#### Supplied data

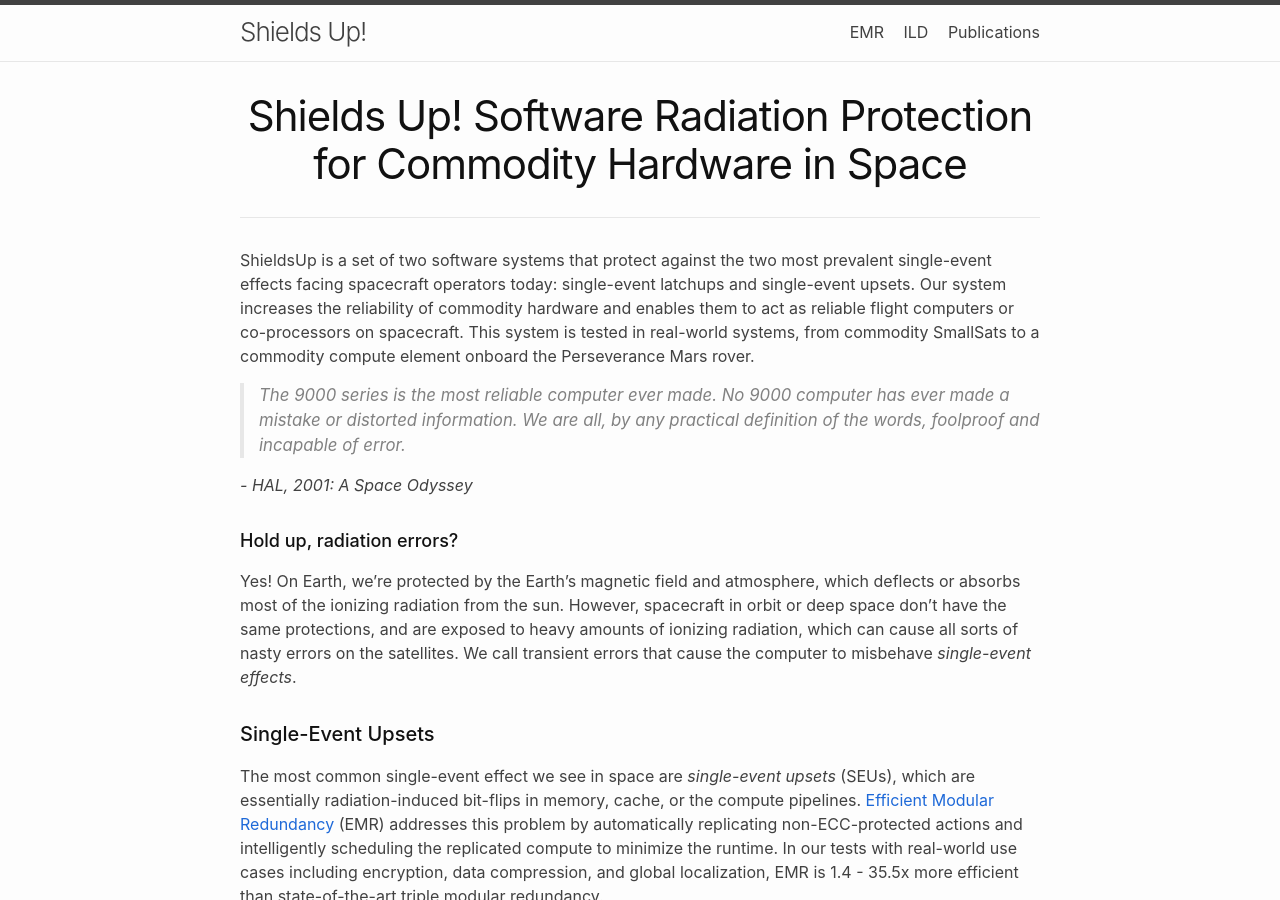
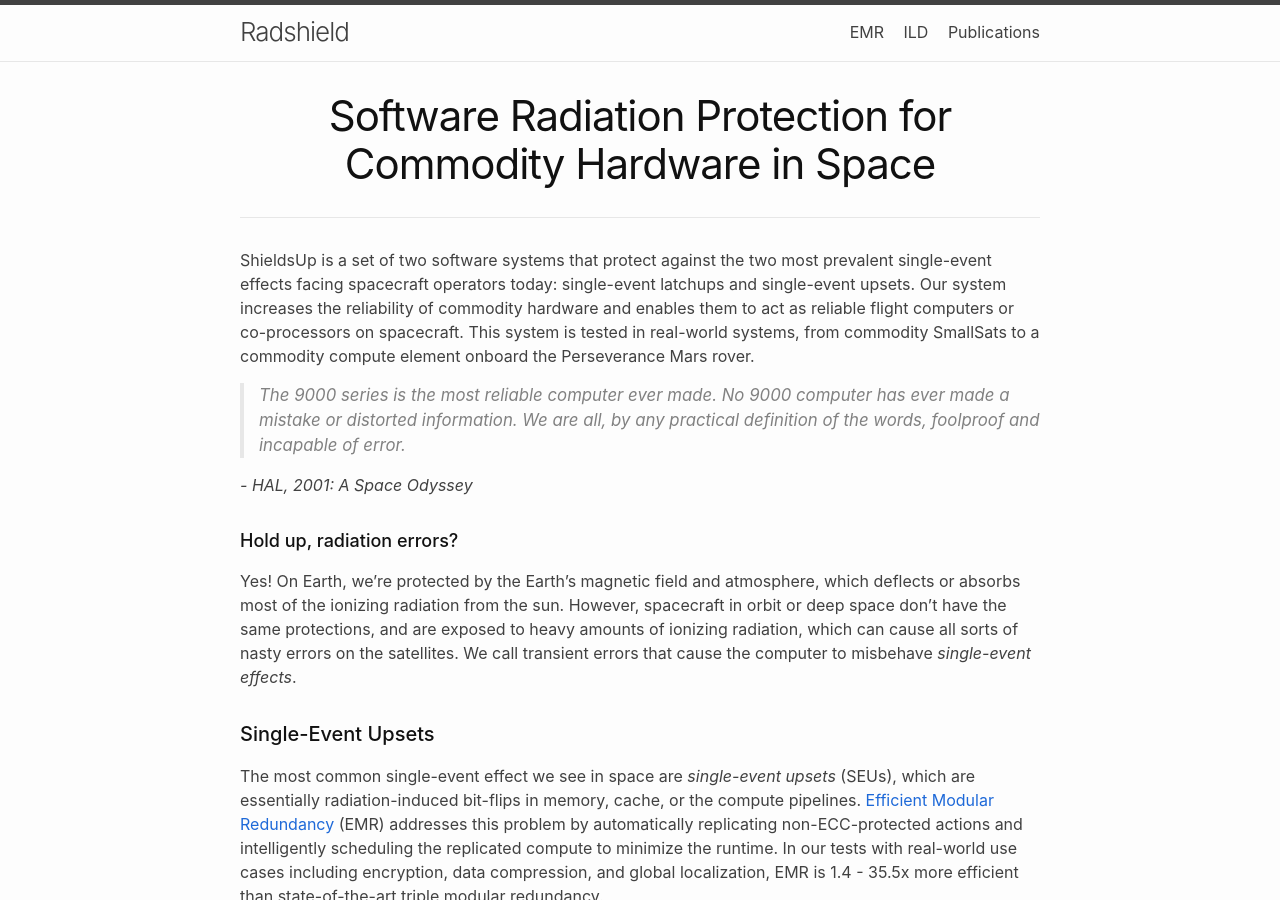
Before and after one commit to radshield/radshield.github.io, a Jekyll site: the page built from index.md, in a window 1280 px wide and 900 px high. Built offline with Jekyll 4.4.1, drawn with Linux system fonts in a browser that asks for light colours.

Commit message:
Rename system to radshield

```diff
--- a/_config.yml
+++ b/_config.yml
@@ -18,7 +18,7 @@
 # You can create any custom variable you would like, and they will be accessible
 # in the templates via {{ site.myvariable }}.
 
-title: Shields Up!
+title: Radshield
 author:
   name: Columbia University, NASA-JPL, and Aptos Orbital
   email: haoda.wang@columbia.edu
--- a/index.md
+++ b/index.md
@@ -1,7 +1,7 @@
 ---
 layout: page
 title: Home
-page_title: Shields Up! Software Radiation Protection for Commodity Hardware in Space
+page_title: Software Radiation Protection for Commodity Hardware in Space
 hide_title: true
 permalink: /
 ---
```
Also changed, not shown: 1 other file.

########

- **Exercise requirements**
Print out every entry above without changing a word, and leave out the pictures.

- **Task solution**
Before and after one commit to radshield/radshield.github.io, a Jekyll site: the page built from index.md, in a window 1280 px wide and 900 px high. Built offline with Jekyll 4.4.1, drawn with Linux system fonts in a browser that asks for light colours.

Commit message:
Rename system to radshield

```diff
--- a/_config.yml
+++ b/_config.yml
@@ -18,7 +18,7 @@
 # You can create any custom variable you would like, and they will be accessible
 # in the templates via {{ site.myvariable }}.
 
-title: Shields Up!
+title: Radshield
 author:
   name: Columbia University, NASA-JPL, and Aptos Orbital
   email: haoda.wang@columbia.edu
--- a/index.md
+++ b/index.md
@@ -1,7 +1,7 @@
 ---
 layout: page
 title: Home
-page_title: Shields Up! Software Radiation Protection for Commodity Hardware in Space
+page_title: Software Radiation Protection for Commodity Hardware in Space
 hide_title: true
 permalink: /
 ---
```
Also changed, not shown: 1 other file.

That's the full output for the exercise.